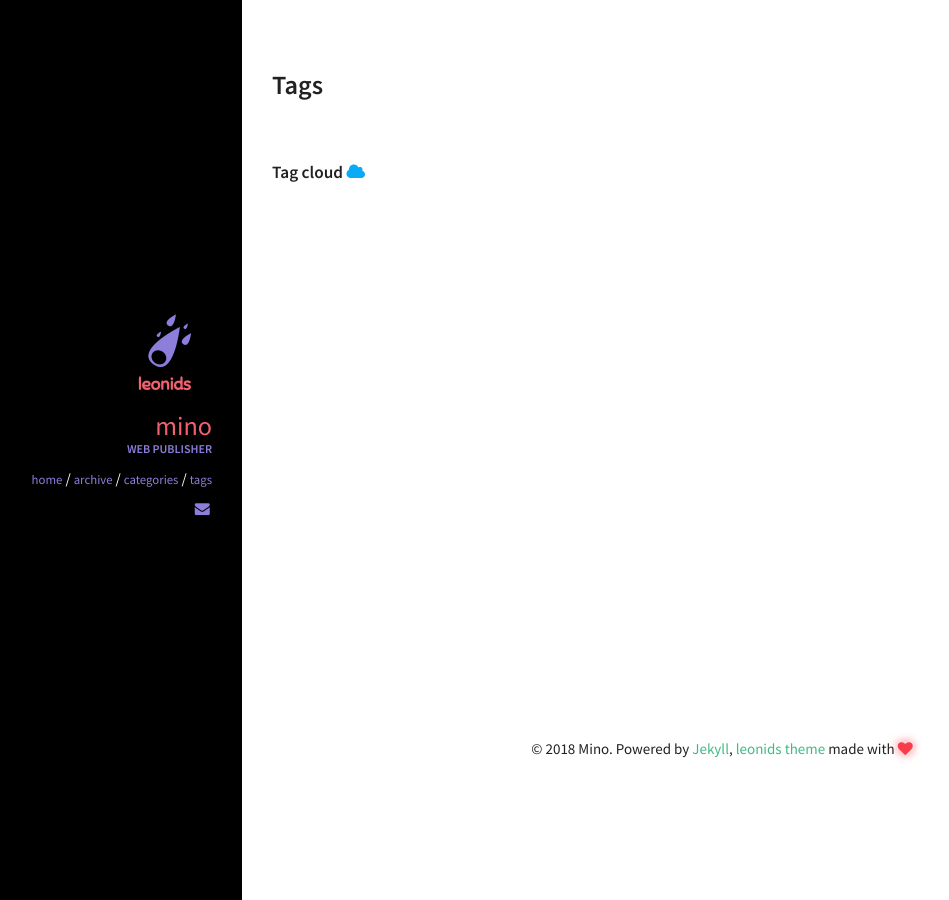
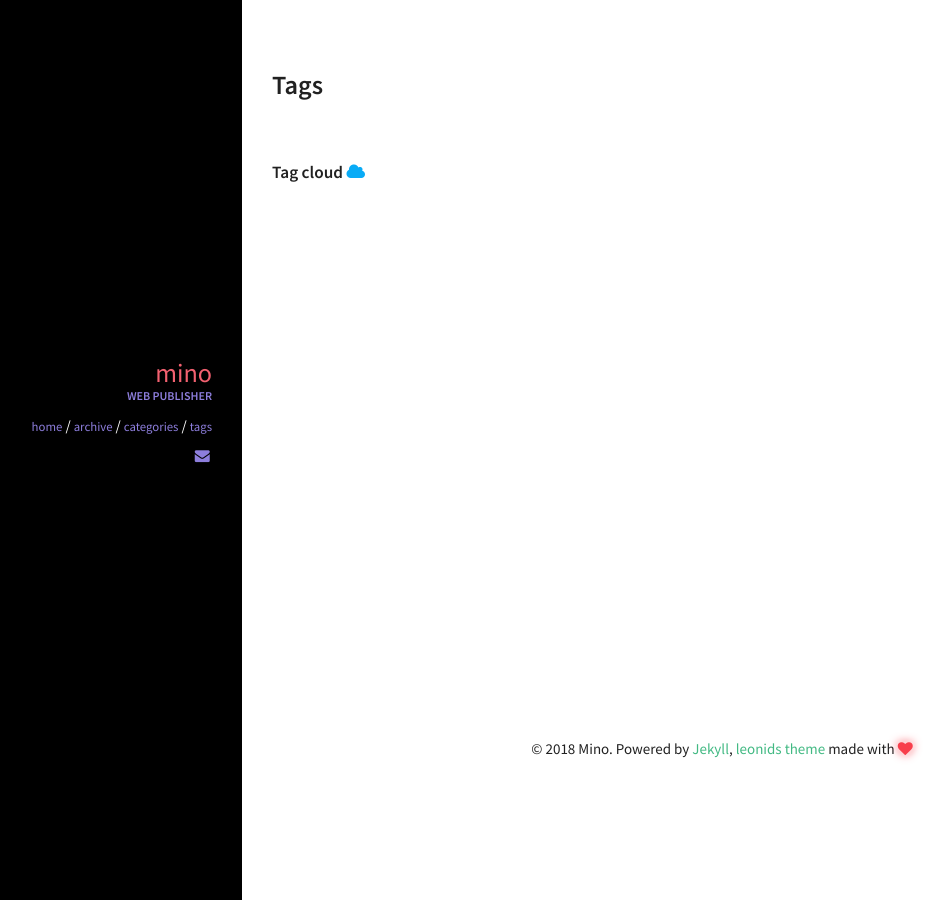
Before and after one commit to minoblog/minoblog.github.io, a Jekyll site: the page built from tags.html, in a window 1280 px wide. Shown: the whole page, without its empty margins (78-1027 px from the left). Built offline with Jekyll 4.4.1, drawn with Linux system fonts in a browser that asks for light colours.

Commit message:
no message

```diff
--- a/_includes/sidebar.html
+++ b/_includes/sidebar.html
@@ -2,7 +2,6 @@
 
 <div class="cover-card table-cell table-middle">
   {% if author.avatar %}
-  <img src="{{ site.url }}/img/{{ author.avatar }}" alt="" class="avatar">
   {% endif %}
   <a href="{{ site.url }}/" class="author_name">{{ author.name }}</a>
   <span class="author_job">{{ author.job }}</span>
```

········

Copy all lines from the material that contain "author".

REPLY:
   {% if author.avatar %}
-  <img src="{{ site.url }}/img/{{ author.avatar }}" alt="" class="avatar">
   <a href="{{ site.url }}/" class="author_name">{{ author.name }}</a>
   <span class="author_job">{{ author.job }}</span>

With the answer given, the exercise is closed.